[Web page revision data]

□ □ □ □ □ □ □

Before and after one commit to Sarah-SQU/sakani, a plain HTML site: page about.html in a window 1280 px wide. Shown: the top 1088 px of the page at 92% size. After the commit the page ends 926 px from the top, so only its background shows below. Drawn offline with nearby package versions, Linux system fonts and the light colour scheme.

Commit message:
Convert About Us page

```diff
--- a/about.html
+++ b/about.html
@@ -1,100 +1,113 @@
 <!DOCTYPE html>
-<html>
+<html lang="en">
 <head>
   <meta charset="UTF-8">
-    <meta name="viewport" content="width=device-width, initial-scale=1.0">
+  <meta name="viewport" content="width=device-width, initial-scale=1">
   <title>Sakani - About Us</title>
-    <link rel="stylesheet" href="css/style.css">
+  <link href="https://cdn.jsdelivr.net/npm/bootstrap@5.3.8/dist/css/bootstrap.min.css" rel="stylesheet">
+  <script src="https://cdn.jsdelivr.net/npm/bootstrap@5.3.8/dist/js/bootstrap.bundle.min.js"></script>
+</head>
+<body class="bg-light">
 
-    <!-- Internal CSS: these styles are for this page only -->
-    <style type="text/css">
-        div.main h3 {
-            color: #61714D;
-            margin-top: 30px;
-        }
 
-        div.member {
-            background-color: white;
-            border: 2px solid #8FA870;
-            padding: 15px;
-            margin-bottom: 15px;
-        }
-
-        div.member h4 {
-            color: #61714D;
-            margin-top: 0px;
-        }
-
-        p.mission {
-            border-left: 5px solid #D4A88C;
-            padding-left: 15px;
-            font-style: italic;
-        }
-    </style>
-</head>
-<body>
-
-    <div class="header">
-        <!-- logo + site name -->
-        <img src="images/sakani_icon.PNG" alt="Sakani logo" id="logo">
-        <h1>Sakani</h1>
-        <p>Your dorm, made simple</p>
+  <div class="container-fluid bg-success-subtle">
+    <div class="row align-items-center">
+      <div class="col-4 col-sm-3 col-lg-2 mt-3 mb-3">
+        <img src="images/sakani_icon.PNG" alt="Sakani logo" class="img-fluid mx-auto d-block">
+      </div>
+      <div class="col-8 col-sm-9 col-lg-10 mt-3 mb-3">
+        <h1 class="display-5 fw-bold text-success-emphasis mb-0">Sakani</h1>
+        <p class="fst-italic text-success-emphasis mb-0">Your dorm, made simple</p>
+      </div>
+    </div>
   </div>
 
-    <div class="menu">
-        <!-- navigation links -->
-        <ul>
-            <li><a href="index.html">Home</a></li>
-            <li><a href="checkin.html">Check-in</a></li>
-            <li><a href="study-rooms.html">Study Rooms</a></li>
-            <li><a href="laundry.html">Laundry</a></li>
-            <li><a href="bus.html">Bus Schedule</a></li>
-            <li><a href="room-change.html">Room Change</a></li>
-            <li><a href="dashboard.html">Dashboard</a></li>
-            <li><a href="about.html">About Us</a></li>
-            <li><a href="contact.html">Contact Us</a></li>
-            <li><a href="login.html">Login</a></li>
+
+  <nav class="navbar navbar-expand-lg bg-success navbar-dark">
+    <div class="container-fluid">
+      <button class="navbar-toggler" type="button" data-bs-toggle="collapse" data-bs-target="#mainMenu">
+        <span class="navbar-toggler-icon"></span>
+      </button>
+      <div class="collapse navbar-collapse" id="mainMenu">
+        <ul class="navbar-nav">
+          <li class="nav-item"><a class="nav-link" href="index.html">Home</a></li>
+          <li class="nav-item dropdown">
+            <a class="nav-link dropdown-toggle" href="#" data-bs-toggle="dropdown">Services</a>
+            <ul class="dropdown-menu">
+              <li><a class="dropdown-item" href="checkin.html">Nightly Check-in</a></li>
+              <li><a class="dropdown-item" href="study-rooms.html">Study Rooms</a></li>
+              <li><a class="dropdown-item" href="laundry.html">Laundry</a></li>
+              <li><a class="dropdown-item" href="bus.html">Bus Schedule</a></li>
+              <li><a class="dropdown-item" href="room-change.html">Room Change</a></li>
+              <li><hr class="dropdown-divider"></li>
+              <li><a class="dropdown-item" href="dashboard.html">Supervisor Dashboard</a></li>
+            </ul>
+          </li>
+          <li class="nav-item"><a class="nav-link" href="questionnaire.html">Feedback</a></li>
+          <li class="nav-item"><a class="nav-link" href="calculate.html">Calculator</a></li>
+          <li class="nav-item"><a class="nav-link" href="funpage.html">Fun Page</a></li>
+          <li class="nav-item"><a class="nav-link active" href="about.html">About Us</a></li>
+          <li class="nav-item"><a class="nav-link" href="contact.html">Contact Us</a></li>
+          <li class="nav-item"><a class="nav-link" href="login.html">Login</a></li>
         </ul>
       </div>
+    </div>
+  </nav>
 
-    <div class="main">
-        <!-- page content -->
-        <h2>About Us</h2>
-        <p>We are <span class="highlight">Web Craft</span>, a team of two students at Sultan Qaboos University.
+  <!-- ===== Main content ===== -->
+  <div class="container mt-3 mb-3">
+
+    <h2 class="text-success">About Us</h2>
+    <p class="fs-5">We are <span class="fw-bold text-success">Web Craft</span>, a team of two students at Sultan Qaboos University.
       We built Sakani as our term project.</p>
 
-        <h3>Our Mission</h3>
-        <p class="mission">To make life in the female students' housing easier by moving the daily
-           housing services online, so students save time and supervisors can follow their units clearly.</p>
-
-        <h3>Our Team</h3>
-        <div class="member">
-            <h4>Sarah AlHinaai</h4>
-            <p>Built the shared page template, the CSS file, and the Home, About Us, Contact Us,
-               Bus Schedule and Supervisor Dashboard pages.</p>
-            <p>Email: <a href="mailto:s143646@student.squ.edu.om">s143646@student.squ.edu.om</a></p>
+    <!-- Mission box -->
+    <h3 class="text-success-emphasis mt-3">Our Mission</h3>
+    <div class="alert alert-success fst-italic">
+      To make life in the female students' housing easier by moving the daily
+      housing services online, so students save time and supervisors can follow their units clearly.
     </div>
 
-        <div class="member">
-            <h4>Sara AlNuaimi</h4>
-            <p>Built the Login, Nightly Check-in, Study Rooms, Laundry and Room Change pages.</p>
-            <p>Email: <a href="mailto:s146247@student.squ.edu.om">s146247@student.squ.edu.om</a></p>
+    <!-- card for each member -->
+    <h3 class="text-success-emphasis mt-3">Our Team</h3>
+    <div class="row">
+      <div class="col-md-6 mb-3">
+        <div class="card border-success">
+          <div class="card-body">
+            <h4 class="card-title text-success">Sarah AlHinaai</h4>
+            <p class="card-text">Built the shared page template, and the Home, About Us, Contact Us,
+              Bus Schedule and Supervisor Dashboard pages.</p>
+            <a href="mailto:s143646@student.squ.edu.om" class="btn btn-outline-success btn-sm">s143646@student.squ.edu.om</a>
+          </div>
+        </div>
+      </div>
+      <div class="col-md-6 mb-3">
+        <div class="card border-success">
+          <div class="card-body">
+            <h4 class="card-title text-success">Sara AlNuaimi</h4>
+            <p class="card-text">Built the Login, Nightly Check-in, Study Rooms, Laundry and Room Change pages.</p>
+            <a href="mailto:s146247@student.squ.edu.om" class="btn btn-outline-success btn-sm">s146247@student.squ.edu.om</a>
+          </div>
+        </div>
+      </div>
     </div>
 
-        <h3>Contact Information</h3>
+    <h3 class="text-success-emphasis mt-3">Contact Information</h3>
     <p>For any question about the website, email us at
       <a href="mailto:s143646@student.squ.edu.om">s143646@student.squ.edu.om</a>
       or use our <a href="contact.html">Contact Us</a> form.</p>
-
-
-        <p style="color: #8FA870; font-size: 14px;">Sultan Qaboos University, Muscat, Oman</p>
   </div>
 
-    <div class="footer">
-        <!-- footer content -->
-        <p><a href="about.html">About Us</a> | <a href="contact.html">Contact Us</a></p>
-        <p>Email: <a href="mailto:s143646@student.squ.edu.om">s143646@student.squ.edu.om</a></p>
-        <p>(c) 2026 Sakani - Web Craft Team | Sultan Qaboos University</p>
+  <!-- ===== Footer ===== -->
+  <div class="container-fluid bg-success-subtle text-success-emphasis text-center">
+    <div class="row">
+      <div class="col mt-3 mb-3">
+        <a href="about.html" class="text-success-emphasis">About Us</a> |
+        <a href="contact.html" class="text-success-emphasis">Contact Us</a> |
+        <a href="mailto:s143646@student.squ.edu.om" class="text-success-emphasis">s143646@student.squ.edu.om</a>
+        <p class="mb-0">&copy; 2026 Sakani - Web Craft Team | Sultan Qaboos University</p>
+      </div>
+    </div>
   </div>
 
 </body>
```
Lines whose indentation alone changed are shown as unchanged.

□ □ □ □ □ □ □

Scan the lines above, and whenever one holds the string "Check", copy it.

> [Task response]
-            <li><a href="checkin.html">Check-in</a></li>
+              <li><a class="dropdown-item" href="checkin.html">Nightly Check-in</a></li>
-            <p>Built the Login, Nightly Check-in, Study Rooms, Laundry and Room Change pages.</p>
+            <p class="card-text">Built the Login, Nightly Check-in, Study Rooms, Laundry and Room Change pages.</p>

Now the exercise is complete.